My sister picked up knitting before I did.  I guess I had toyed with the thought before, but when I saw what she was working on, I just had to try it too, because I am a monkey – see it, do it.

So my very first knitting project was a scarf for my sister.  She had just moved to Ohio, where I hear tell it actually gets *cold* in the part of the year known up north as “winter,” and I was still in Texas, where sometimes in January or February the temperature dips into fluffy warm scarf territory for a few seconds.

I bought a set of size 13 needles and a skein of maroon homespun yarn.  (I guess I should go ahead and come out now – I’m an Aggie, as are both my siblings.  Maroon may or may not become a recurring theme.)  My mother got me started, and soon I was stitching away at a very basic fluffy scarf – about 20 or 30 stitches across, until it was the right length.

There was just one little snag.  I never made it to the right length.

I got about halfway to the desired length, and then got distracted by some other entertainment, so the project wound up sitting on the ledge of my parents’ (comically useless) fireplace for the better part of a year.  I would like to say that at the end of that year, I came home, finished the thing to my original specifications and sent it off to my sister just in time for the Ohio winter.  Alas, in reality, I came home to discover a completed scarf sitting on the fireplace.  When I asked Mom where the leftover yarn was, she said there wasn’t any, that she had just used up the whole skein.

Now, I should mention here, for reference, that my sister is well under five feet tall.

I picked up the scarf.  It was more than five feet long.

I wrapped the scarf once around my neck.  It touched the floor.

I told my mother what I had intended for the scarf.  She tried very hard not to laugh while informing me that I shouldn’t leave unfinished projects lying around, or they might just finish themselves.

We packed up the scarf, and I wrote the following note to my sister as explanation:

A few days later, I got a somewhat confused and giggly phone call.  She couldn’t quite explain it verbally, so she emailed me a picture:

Fortunately, she dreamed up a particularly utilitarian solution to our little length problem:

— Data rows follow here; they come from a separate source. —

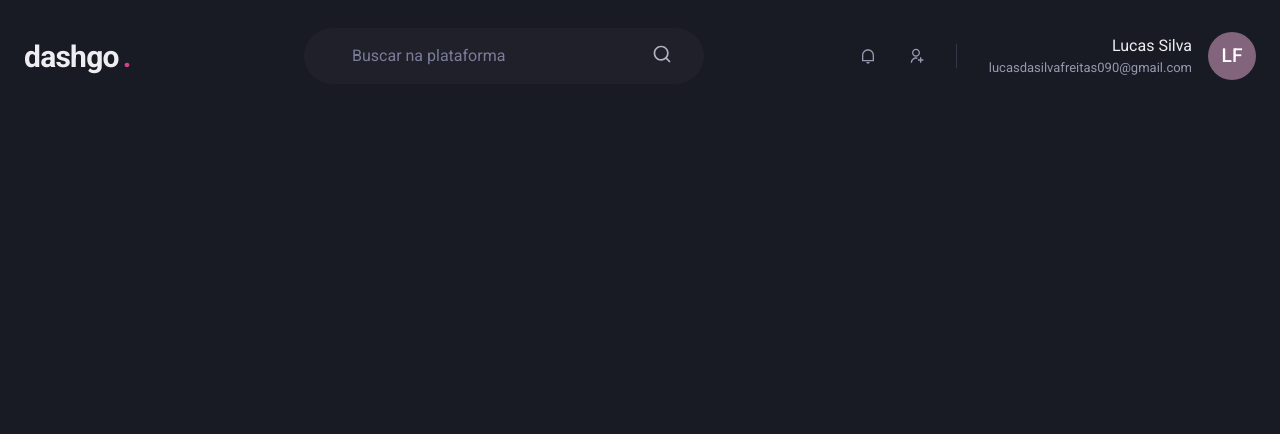
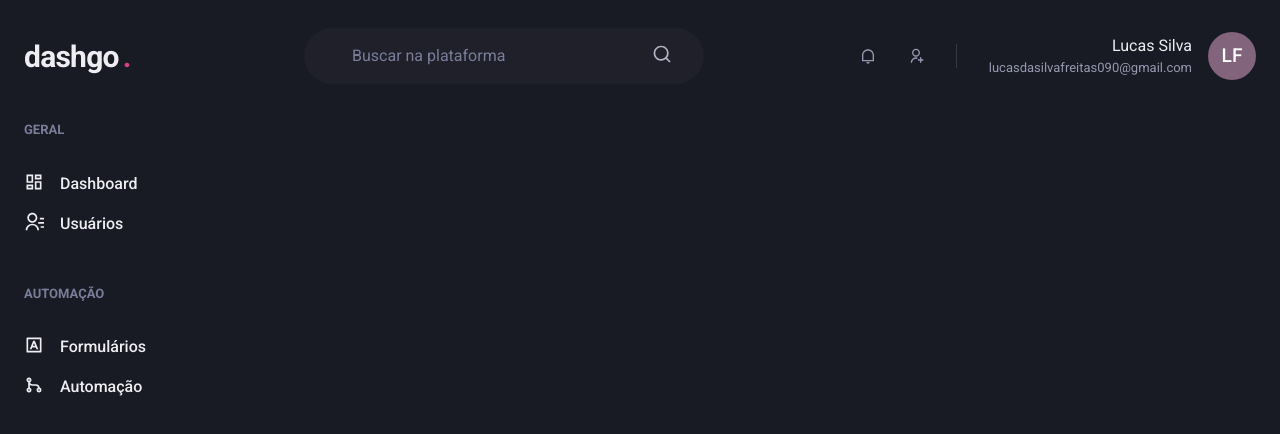
Before and after one commit to olucasfreitas/dash-go, a Next.js app: page /dashboard in a window 1280 px wide. Shown: the top 434 px of the page. Built offline with nearby package versions, Linux system fonts and the light colour scheme.

Commit message:
created sidebar and added it to dashboard page

```diff
--- /dev/null
+++ b/src/components/Sidebar.tsx
@@ -0,0 +1,54 @@
+import { Box, Icon, Stack, Text, Link } from "@chakra-ui/react";
+import {
+  RiContactsLine,
+  RiDashboardLine,
+  RiGitMergeLine,
+  RiInputMethodLine,
+} from "react-icons/ri";
+
+export function Sidebar() {
+  return (
+    <Box as="aside" w="64" mr="8">
+      <Stack spacing="12" align="flex-start">
+        <Box>
+          <Text fontWeight="bold" color="gray.400" fontSize="small">
+            GERAL
+          </Text>
+          <Stack spacing="4" mt="8" align="stretch">
+            <Link display="flex">
+              <Icon as={RiDashboardLine} fontSize="20" />
+              <Text ml="4" fontWeight="medium">
+                Dashboard
+              </Text>
+            </Link>
+            <Link display="flex">
+              <Icon as={RiContactsLine} fontSize="20" />
+              <Text ml="4" fontWeight="medium">
+                Usuários
+              </Text>
+            </Link>
+          </Stack>
+        </Box>
+        <Box>
+          <Text fontWeight="bold" color="gray.400" fontSize="small">
+            AUTOMAÇÃO
+          </Text>
+          <Stack spacing="4" mt="8" align="stretch">
+            <Link display="flex">
+              <Icon as={RiInputMethodLine} fontSize="20" />
+              <Text ml="4" fontWeight="medium">
+                Formulários
+              </Text>
+            </Link>
+            <Link display="flex">
+              <Icon as={RiGitMergeLine} fontSize="20" />
+              <Text ml="4" fontWeight="medium">
+                Automação
+              </Text>
+            </Link>
+          </Stack>
+        </Box>
+      </Stack>
+    </Box>
+  );
+}
--- a/src/pages/dashboard.tsx
+++ b/src/pages/dashboard.tsx
@@ -1,5 +1,14 @@
 import { Header } from "@/components/Header";
+import { Sidebar } from "@/components/Sidebar";
+import { Flex } from "@chakra-ui/react";
 
 export default function Dashboard() {
-  return <Header />;
+  return (
+    <Flex direction="column" h="100vh">
+      <Header />
+      <Flex w="100%" my="6" maxW={1480} mx="auto" px="6">
+        <Sidebar />
+      </Flex>
+    </Flex>
+  );
 }
```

So my mom got a little bit of clutter out of her life, my sister got a spiffy new scarf and a really nifty pattern idea, and I learned yet another valuable lesson:  leave no project unfinished, especially in parental living space.